Data for review:
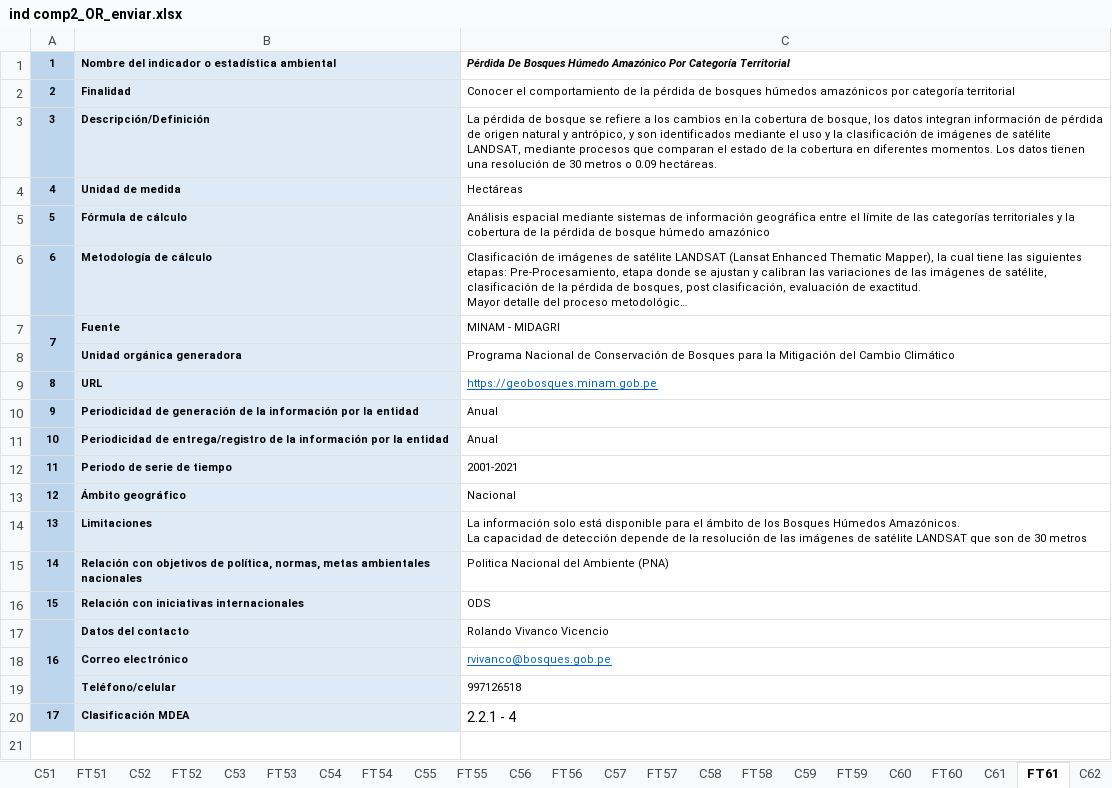
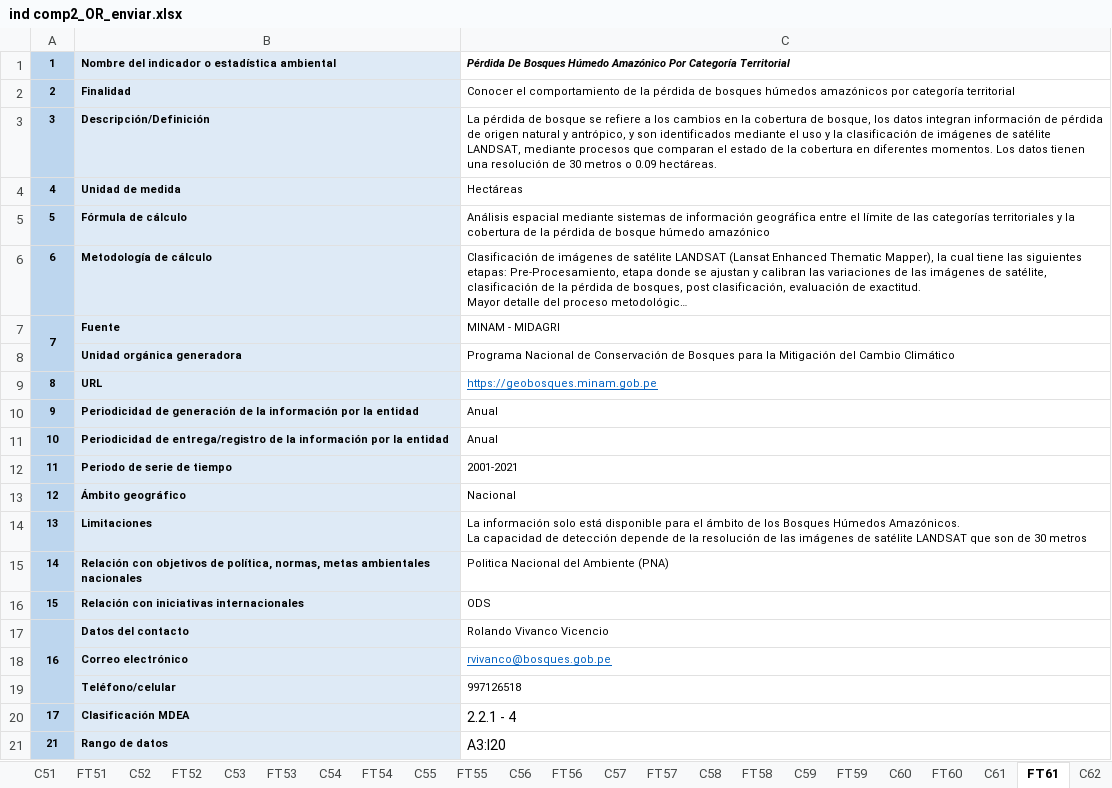
Before and after one commit to igmeMarcial/excel-table-extractor, an Excel workbook: dev/ind comp2_OR_enviar.xlsx, sheet FT61, drawn as a sheet; long unchanged cells end in …; values as stored, in another font and other column widths than the file's, no borders; the diff names each change by its address in the sheet, - before the commit and + after, or states it on an @@ line.

```diff
--- a/dev/ind comp2_OR_enviar.xlsx (sheet FT61)
+++ b/dev/ind comp2_OR_enviar.xlsx (sheet FT61)
+row 21: 21 | Rango de datos | A3:I20
```
Also changed, not shown: sheet FT58, sheet FT60, sheet FT59, sheet FT62, sheet FT51, sheet FT57, 9 more sheets, charts or pictures, 7 other files.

What is expected: Every line above that has the string "xlsx" needs to be copied.

Answer space:
Before and after one commit to igmeMarcial/excel-table-extractor, an Excel workbook: dev/ind comp2_OR_enviar.xlsx, sheet FT61, drawn as a sheet; long unchanged cells end in …; values as stored, in another font and other column widths than the file's, no borders; the diff names each change by its address in the sheet, - before the commit and + after, or states it on an @@ line.
--- a/dev/ind comp2_OR_enviar.xlsx (sheet FT61)
+++ b/dev/ind comp2_OR_enviar.xlsx (sheet FT61)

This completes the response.